Once again this is a request I have had from several fellow bloggers for the fur hackle spinning technique. Although similar too the spinning deer hair article, there are a few pointers you should be aware of when mastering this technique. Just about all natural and synthetic furs, feathers and hairs can be used as one form of dubbing or another. Before you start its worth considering what type of hair or material is suitable for the type of fly you are tying. There are several factors regarding the choice of natural materials. 1. Dry fly, nymph, wet flies. 2. … Continue reading Making a fur hackle and dubbing tutorial
I just had a few minutes to play around with the shrimp foils. This time I reversed the foil and tied it in back to front for a Gammarus shell. I’ll post the full step by step for this pattern later. Continue reading Another tie with the new shrimp foils
Although its still a few months before the rag worms start swarming on the coast for thier annual spawn, its always good to have them tied up before hand. For those of you who find the earlier rag worm pattern … Continue reading Video tutorial for a simple rag worm
The Awesome opossum Yesterday I received in the post a few samples of Shrimp foils from the fly people in Germany. One sheet with coated foils and a second with uncoated. The coated foils really look the business but unfortunately after three attempts to tie them on and failing miserably in all three, I went over to the uncoated and and had no problems at all. Although the coated ones seemed flexible enough and relatively easy to position, every time I attached the thread and applied the slightest pressure they snapped! Its not as if I was being heavy handed … Continue reading Just foiling around!

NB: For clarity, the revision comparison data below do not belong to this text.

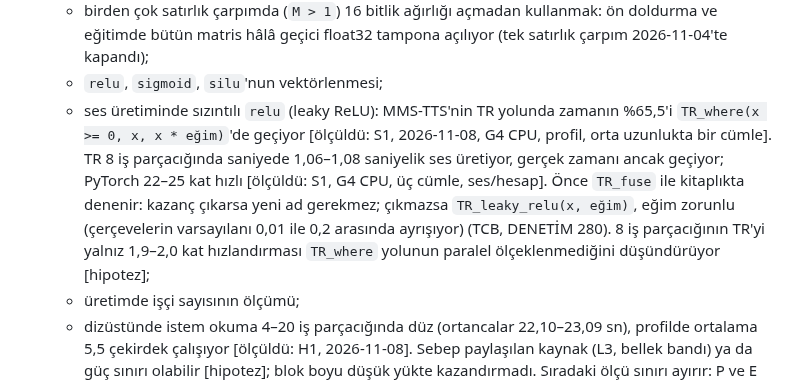
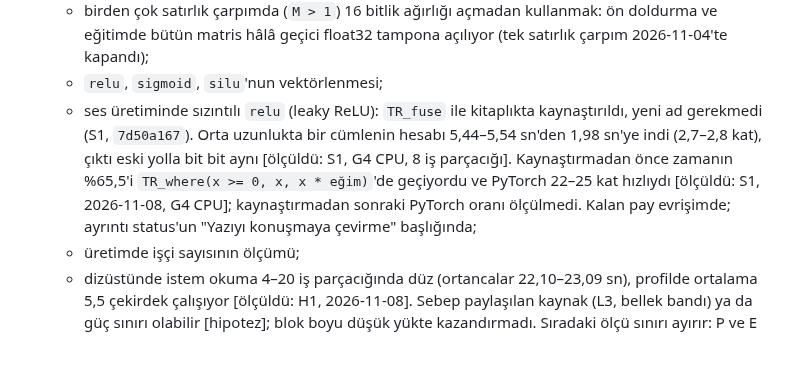
Before and after one commit to sekerahmet/TCB, a Markdown page: docs/roadmap.md, the part around the change. GitHub-like rendering; blank space fills up the shorter version.

Commit message:
roadmap: the leaky relu line shows the TR_fuse result, not the old profile
Co-Authored-By: Claude Opus 5.5 <noreply@anthropic.com>

```diff
--- a/docs/roadmap.md
+++ b/docs/roadmap.md
@@ -275,7 +275,7 @@ Ahmet, 2026-10-27. Hazır modeli çalıştırmak amacın en yaygın işidir; mod
 - **CPU:**
   - birden çok satırlık çarpımda (`M > 1`) 16 bitlik ağırlığı açmadan kullanmak: ön doldurma ve eğitimde bütün matris hâlâ geçici float32 tampona açılıyor (tek satırlık çarpım 2026-11-04'te kapandı);
   - `relu`, `sigmoid`, `silu`'nun vektörlenmesi;
-  - ses üretiminde sızıntılı `relu` (leaky ReLU): MMS-TTS'nin TR yolunda zamanın %65,5'i `TR_where(x >= 0, x, x * eğim)`'de geçiyor [ölçüldü: S1, 2026-11-08, G4 CPU, profil, orta uzunlukta bir cümle]. TR 8 iş parçacığında saniyede 1,06–1,08 saniyelik ses üretiyor, gerçek zamanı ancak geçiyor; PyTorch 22–25 kat hızlı [ölçüldü: S1, G4 CPU, üç cümle, ses/hesap]. Önce `TR_fuse` ile kitaplıkta denenir: kazanç çıkarsa yeni ad gerekmez; çıkmazsa `TR_leaky_relu(x, eğim)`, eğim zorunlu (çerçevelerin varsayılanı 0,01 ile 0,2 arasında ayrışıyor) (TCB, DENETİM 280). 8 iş parçacığının TR'yi yalnız 1,9–2,0 kat hızlandırması `TR_where` yolunun paralel ölçeklenmediğini düşündürüyor [hipotez];
+  - ses üretiminde sızıntılı `relu` (leaky ReLU): `TR_fuse` ile kitaplıkta kaynaştırıldı, yeni ad gerekmedi (S1, `7d50a167`). Orta uzunlukta bir cümlenin hesabı 5,44–5,54 sn'den 1,98 sn'ye indi (2,7–2,8 kat), çıktı eski yolla bit bit aynı [ölçüldü: S1, G4 CPU, 8 iş parçacığı]. Kaynaştırmadan önce zamanın %65,5'i `TR_where(x >= 0, x, x * eğim)`'de geçiyordu ve PyTorch 22–25 kat hızlıydı [ölçüldü: S1, 2026-11-08, G4 CPU]; kaynaştırmadan sonraki PyTorch oranı ölçülmedi. Kalan pay evrişimde; ayrıntı status'un "Yazıyı konuşmaya çevirme" başlığında;
   - üretimde işçi sayısının ölçümü;
   - dizüstünde istem okuma 4–20 iş parçacığında düz (ortancalar 22,10–23,09 sn), profilde ortalama 5,5 çekirdek çalışıyor [ölçüldü: H1, 2026-11-08]. Sebep paylaşılan kaynak (L3, bellek bandı) ya da güç sınırı olabilir [hipotez]; blok boyu düşük yükte kazandırmadı. Sıradaki ölçü sınırı ayırır: P ve E çekirdeklerine ayrı bağlı koşu, saat ve güç sayacı, bellek bandı, Windows'un güç modu ("Dengeli" ve "En İyi Performans", fişte, sessiz pencerede, sıra dönüşümlü; Ahmet'in önerisi, 2026-11-08: fişte "En İyi Performans"a 18:12'de kendisi aldı, önceki ölçülerin güç modu kaydı yok);
   - çok satırlı nicem çarpımında yaklaşık 5 sn sabit bedel ve parça başına 35 ms [hesap: H1, 64 ve 512 parçalık ortancalardan]: yalnız 21 parçalık ileri geçişin profili bedelin içini gösterir. Küçük M için tek satırlık yol bitleri değiştirir, ayrı karar;
```
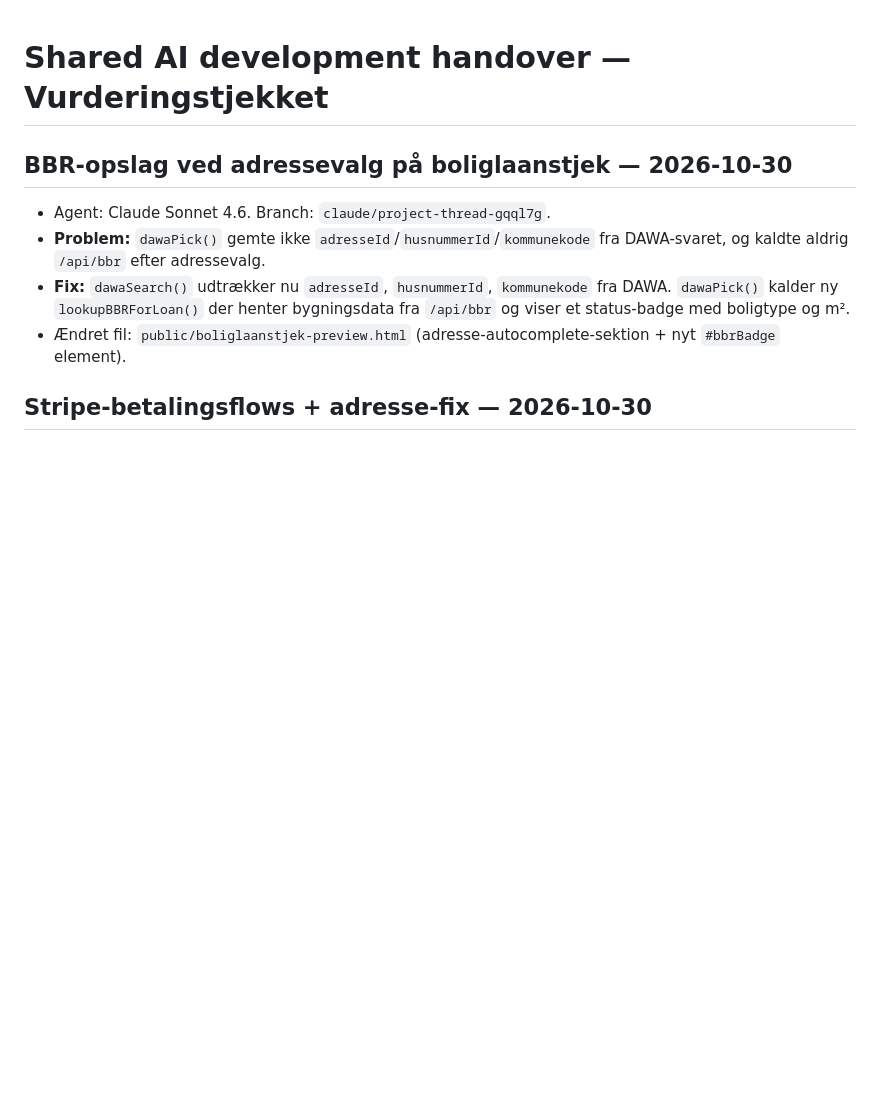
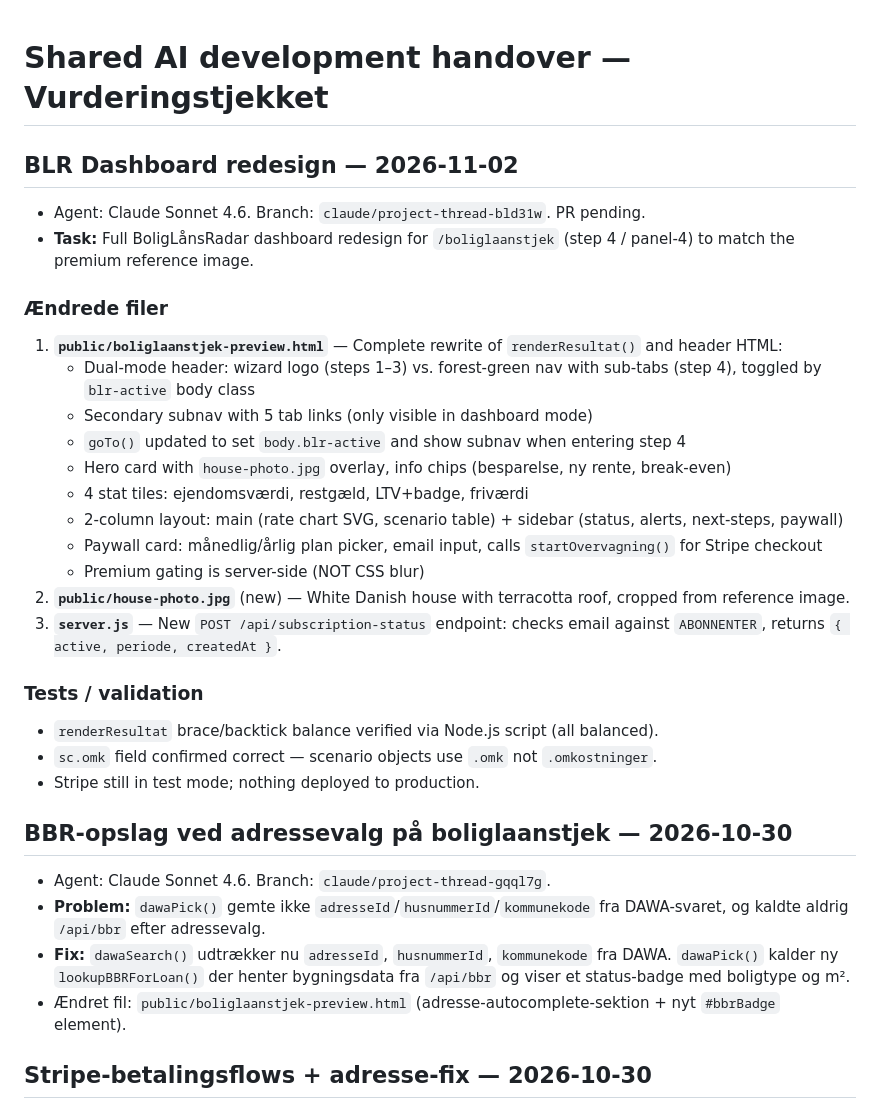
Before and after one commit to zulfiqarkamal/vurderingstjekket, a Markdown page: HANDOVER.md, the part around the change. Drawn GitHub-style; blank space fills up the shorter version.

Commit message:
docs: update HANDOVER.md with BLR dashboard redesign entry
Co-Authored-By: Claude Sonnet 4.6 <noreply@anthropic.com>
Claude-Session: https://claude.ai/code/session_01G3fRCxa4PgubjxgrkET3cy

```diff
--- a/HANDOVER.md
+++ b/HANDOVER.md
@@ -1,4 +1,27 @@
 # Shared AI development handover — Vurderingstjekket
+
+## BLR Dashboard redesign — 2026-11-02
+
+- Agent: Claude Sonnet 4.6. Branch: `claude/project-thread-bld31w`. PR pending.
+- **Task:** Full BoligLånsRadar dashboard redesign for `/boliglaanstjek` (step 4 / panel-4) to match the premium reference image.
+
+### Ændrede filer
+1. **`public/boliglaanstjek-preview.html`** — Complete rewrite of `renderResultat()` and header HTML:
+   - Dual-mode header: wizard logo (steps 1–3) vs. forest-green nav with sub-tabs (step 4), toggled by `blr-active` body class
+   - Secondary subnav with 5 tab links (only visible in dashboard mode)
+   - `goTo()` updated to set `body.blr-active` and show subnav when entering step 4
+   - Hero card with `house-photo.jpg` overlay, info chips (besparelse, ny rente, break-even)
+   - 4 stat tiles: ejendomsværdi, restgæld, LTV+badge, friværdi
+   - 2-column layout: main (rate chart SVG, scenario table) + sidebar (status, alerts, next-steps, paywall)
+   - Paywall card: månedlig/årlig plan picker, email input, calls `startOvervagning()` for Stripe checkout
+   - Premium gating is server-side (NOT CSS blur)
+2. **`public/house-photo.jpg`** (new) — White Danish house with terracotta roof, cropped from reference image.
+3. **`server.js`** — New `POST /api/subscription-status` endpoint: checks email against `ABONNENTER`, returns `{ active, periode, createdAt }`.
+
+### Tests / validation
+- `renderResultat` brace/backtick balance verified via Node.js script (all balanced).
+- `sc.omk` field confirmed correct — scenario objects use `.omk` not `.omkostninger`.
+- Stripe still in test mode; nothing deployed to production.
 
 ## BBR-opslag ved adressevalg på boliglaanstjek — 2026-10-30
 
```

About Elk Hair Caddis This classic caddis pattern is from the tying bench of well know American fly tyer Al Troth. This is probably the most well known caddis pattern in existence, and rightly so. The Elk Hair Caddis as … Continue reading Elk Hair Caddis
Heres another tutorial for a simple but effective small seaweed pattern for Mullet. Continue reading Mullet salad
Recently I have had many questions regarding spinning deer hair and the best method of attaining a even open fibered body for deer hair flies. I use this technique on patterns such as G&H Sedge. The other technique is for making cork like bodies from deer hair. Once mastered these techniques can be applied to many patterns. 8 You can now begin to wind the dubbing onto the hook shank just like a conventional feather hackle, combing the fibers back with each turn. Continue reading Making a deer hair dubbing loop.